(Web document revisions)
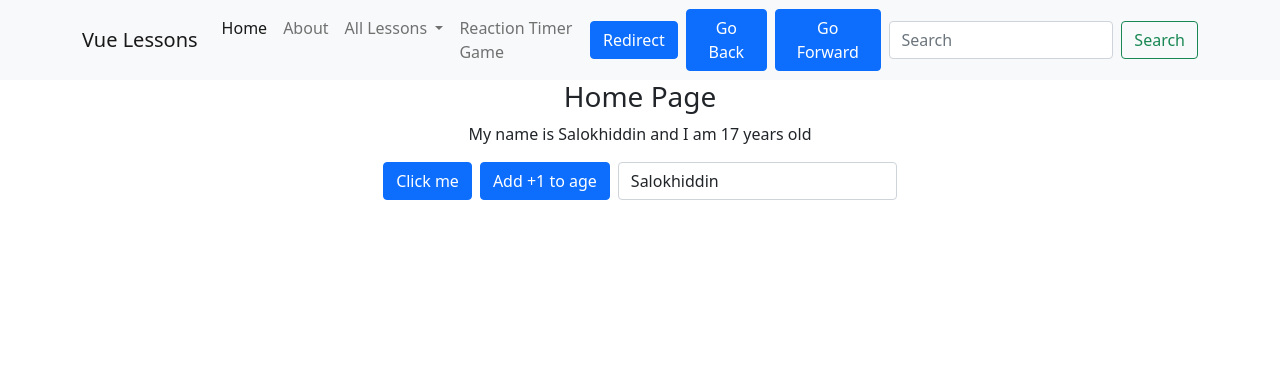
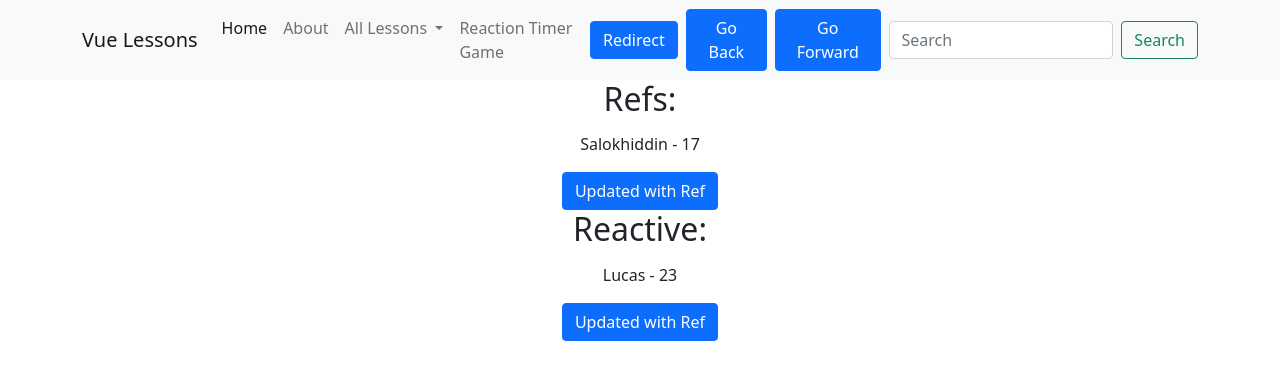
Before and after one commit to salokh1dd1n/vue-practice, a Vue app: page / in a window 1280 px wide. Shown: the top 380 px of the page. Built offline with nearby package versions, Linux system fonts and the light colour scheme.

Commit message:
chore: Refs vs Reactive

```diff
--- a/src/views/Home.vue
+++ b/src/views/Home.vue
@@ -1,30 +1,34 @@
 <template>
   <div class="home container text-center">
-    <h3>Home Page</h3>
-    <p ref="p">My name is {{ name }} and I am {{ age }} years old</p>
-    <div class="d-flex justify-content-center">
-      <button class="btn btn-primary me-2" @click="handleClick">
-        Click me
-      </button>
-      <button class="btn btn-primary me-2" @click="age++">Add +1 to age</button>
-      <input type="text" class="form-control w-25" v-model="name" />
-    </div>
+    <h2>Refs:</h2>
+    <p>{{ devOne.name }} - {{ devOne.age }}</p>
+    <button class="btn btn-primary" @click="updateDevOne">
+      Updated with Ref
+    </button>
+    <h2>Reactive:</h2>
+    <p>{{ devTwo.name }} - {{ devTwo.age }}</p>
+    <button class="btn btn-primary" @click="updateDevTwo">
+      Updated with Ref
+    </button>
   </div>
 </template>
 
 <script>
-import { ref } from "vue";
+import { reactive, ref } from "vue";
 
 export default {
   name: "Home",
   setup() {
-    let name = ref("Salokhiddin");
-    let age = ref(17);
-    const handleClick = () => {
-      name.value = "Lucas";
-      age.value = 23;
+    const devOne = ref({ name: ref("Salokhiddin"), age: 17 });
+    const devTwo = reactive({ name: ref("Lucas"), age: 23 });
+    const updateDevOne = () => {
+      devOne.value.name = "Berdiyorov Salokhiddin";
     };
-    return { name, age, handleClick };
+    const updateDevTwo = () => {
+      devTwo.name = "Just Lucas";
+      devTwo.age = 17;
+    };
+    return { devOne, updateDevOne, devTwo, updateDevTwo };
   },
 };
 </script>
```
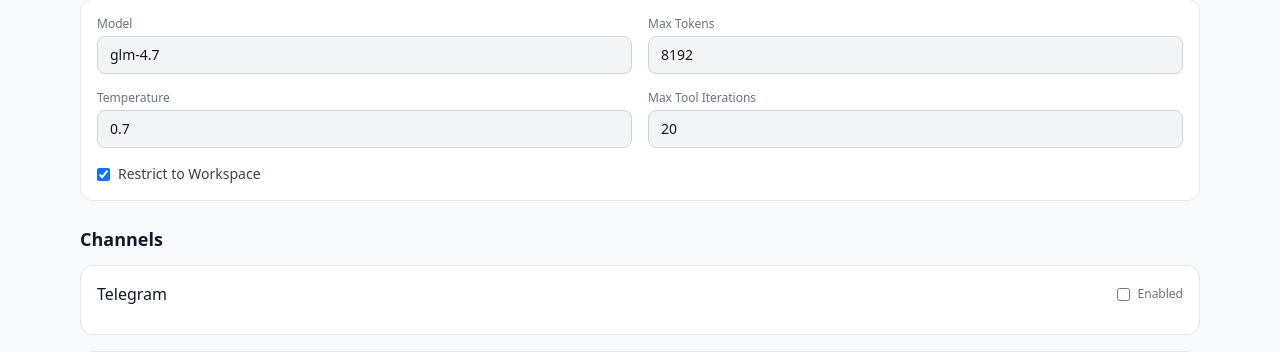
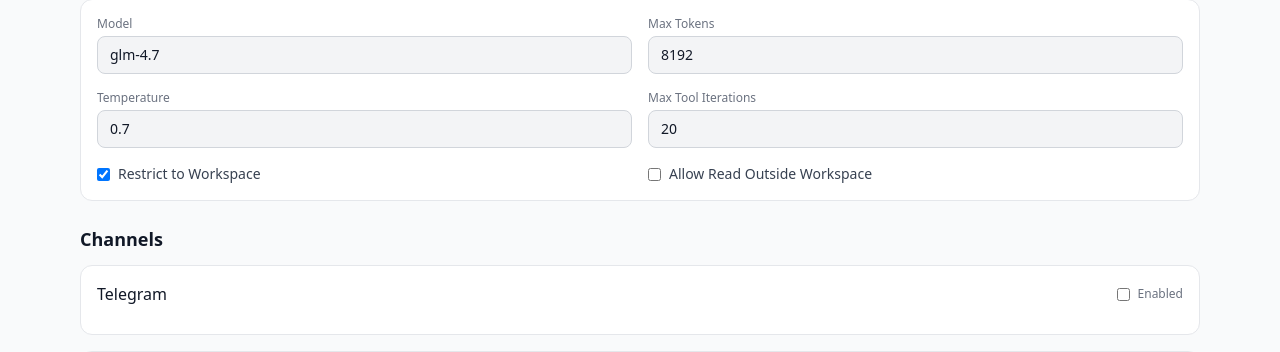
Before and after one commit to quangnd0512/picoclaw-railway-template, a Python web app: template templates/index.html in a window 1280 px wide. Shown: the part 1238-1590 px from the top of the page. Run offline with Jinja, Linux system fonts and the light colour scheme; the template is opened without the code that fills it, so the values that code supplies are empty; some libraries are stand-ins or nearby versions.

Commit message:
feat(ui): add allow_read_outside_workspace toggle to Agent Defaults

```diff
--- a/server.py
+++ b/server.py
@@ -94,6 +94,7 @@ def default_config():
             "defaults": {
                 "workspace": "~/.picoclaw/workspace",
                 "restrict_to_workspace": True,
+                "allow_read_outside_workspace": False,
                 "provider": "",
                 "model": "glm-4.7",
                 "max_tokens": 8192,
--- a/templates/index.html
+++ b/templates/index.html
@@ -199,6 +199,14 @@
                                     />
                                     <label class="text-sm text-gray-700 dark:text-gray-300">Restrict to Workspace</label>
                                 </div>
+                                <div class="flex items-center gap-2">
+                                    <input
+                                        type="checkbox"
+                                        class="rounded bg-gray-100 border-gray-300 dark:bg-gray-800 dark:border-gray-600"
+                                        x-model="config.agents.defaults.allow_read_outside_workspace"
+                                    />
+                                    <label class="text-sm text-gray-700 dark:text-gray-300">Allow Read Outside Workspace</label>
+                                </div>
                             </div>
                         </div>
                     </section>
@@ -1538,7 +1546,7 @@
 
             function defaultConfig() {
               return {
-                agents: { defaults: { workspace: '~/.picoclaw/workspace', restrict_to_workspace: true, provider: '', model: 'glm-4.7', max_tokens: 8192, temperature: 0.7, max_tool_iterations: 20 } },
+                agents: { defaults: { workspace: '~/.picoclaw/workspace', restrict_to_workspace: true, allow_read_outside_workspace: false, provider: '', model: 'glm-4.7', max_tokens: 8192, temperature: 0.7, max_tool_iterations: 20 } },
                 channels: {
                   telegram: { enabled: false, token: '', proxy: '', allow_from: [] },
                   discord: { enabled: false, token: '', allow_from: [] },
```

TRY IT:
Down to the last line, return the entries above exactly, with no pictures.

SOLUTION TO THIS TASK:
Before and after one commit to salokh1dd1n/vue-practice, a Vue app: page / in a window 1280 px wide. Shown: the top 380 px of the page. Built offline with nearby package versions, Linux system fonts and the light colour scheme.

Commit message:
chore: Refs vs Reactive

```diff
--- a/src/views/Home.vue
+++ b/src/views/Home.vue
@@ -1,30 +1,34 @@
 <template>
   <div class="home container text-center">
-    <h3>Home Page</h3>
-    <p ref="p">My name is {{ name }} and I am {{ age }} years old</p>
-    <div class="d-flex justify-content-center">
-      <button class="btn btn-primary me-2" @click="handleClick">
-        Click me
-      </button>
-      <button class="btn btn-primary me-2" @click="age++">Add +1 to age</button>
-      <input type="text" class="form-control w-25" v-model="name" />
-    </div>
+    <h2>Refs:</h2>
+    <p>{{ devOne.name }} - {{ devOne.age }}</p>
+    <button class="btn btn-primary" @click="updateDevOne">
+      Updated with Ref
+    </button>
+    <h2>Reactive:</h2>
+    <p>{{ devTwo.name }} - {{ devTwo.age }}</p>
+    <button class="btn btn-primary" @click="updateDevTwo">
+      Updated with Ref
+    </button>
   </div>
 </template>
 
 <script>
-import { ref } from "vue";
+import { reactive, ref } from "vue";
 
 export default {
   name: "Home",
   setup() {
-    let name = ref("Salokhiddin");
-    let age = ref(17);
-    const handleClick = () => {
-      name.value = "Lucas";
-      age.value = 23;
+    const devOne = ref({ name: ref("Salokhiddin"), age: 17 });
+    const devTwo = reactive({ name: ref("Lucas"), age: 23 });
+    const updateDevOne = () => {
+      devOne.value.name = "Berdiyorov Salokhiddin";
     };
-    return { name, age, handleClick };
+    const updateDevTwo = () => {
+      devTwo.name = "Just Lucas";
+      devTwo.age = 17;
+    };
+    return { devOne, updateDevOne, devTwo, updateDevTwo };
   },
 };
 </script>
```
Before and after one commit to quangnd0512/picoclaw-railway-template, a Python web app: template templates/index.html in a window 1280 px wide. Shown: the part 1238-1590 px from the top of the page. Run offline with Jinja, Linux system fonts and the light colour scheme; the template is opened without the code that fills it, so the values that code supplies are empty; some libraries are stand-ins or nearby versions.

Commit message:
feat(ui): add allow_read_outside_workspace toggle to Agent Defaults

```diff
--- a/server.py
+++ b/server.py
@@ -94,6 +94,7 @@ def default_config():
             "defaults": {
                 "workspace": "~/.picoclaw/workspace",
                 "restrict_to_workspace": True,
+                "allow_read_outside_workspace": False,
                 "provider": "",
                 "model": "glm-4.7",
                 "max_tokens": 8192,
--- a/templates/index.html
+++ b/templates/index.html
@@ -199,6 +199,14 @@
                                     />
                                     <label class="text-sm text-gray-700 dark:text-gray-300">Restrict to Workspace</label>
                                 </div>
+                                <div class="flex items-center gap-2">
+                                    <input
+                                        type="checkbox"
+                                        class="rounded bg-gray-100 border-gray-300 dark:bg-gray-800 dark:border-gray-600"
+                                        x-model="config.agents.defaults.allow_read_outside_workspace"
+                                    />
+                                    <label class="text-sm text-gray-700 dark:text-gray-300">Allow Read Outside Workspace</label>
+                                </div>
                             </div>
                         </div>
                     </section>
@@ -1538,7 +1546,7 @@
 
             function defaultConfig() {
               return {
-                agents: { defaults: { workspace: '~/.picoclaw/workspace', restrict_to_workspace: true, provider: '', model: 'glm-4.7', max_tokens: 8192, temperature: 0.7, max_tool_iterations: 20 } },
+                agents: { defaults: { workspace: '~/.picoclaw/workspace', restrict_to_workspace: true, allow_read_outside_workspace: false, provider: '', model: 'glm-4.7', max_tokens: 8192, temperature: 0.7, max_tool_iterations: 20 } },
                 channels: {
                   telegram: { enabled: false, token: '', proxy: '', allow_from: [] },
                   discord: { enabled: false, token: '', allow_from: [] },
```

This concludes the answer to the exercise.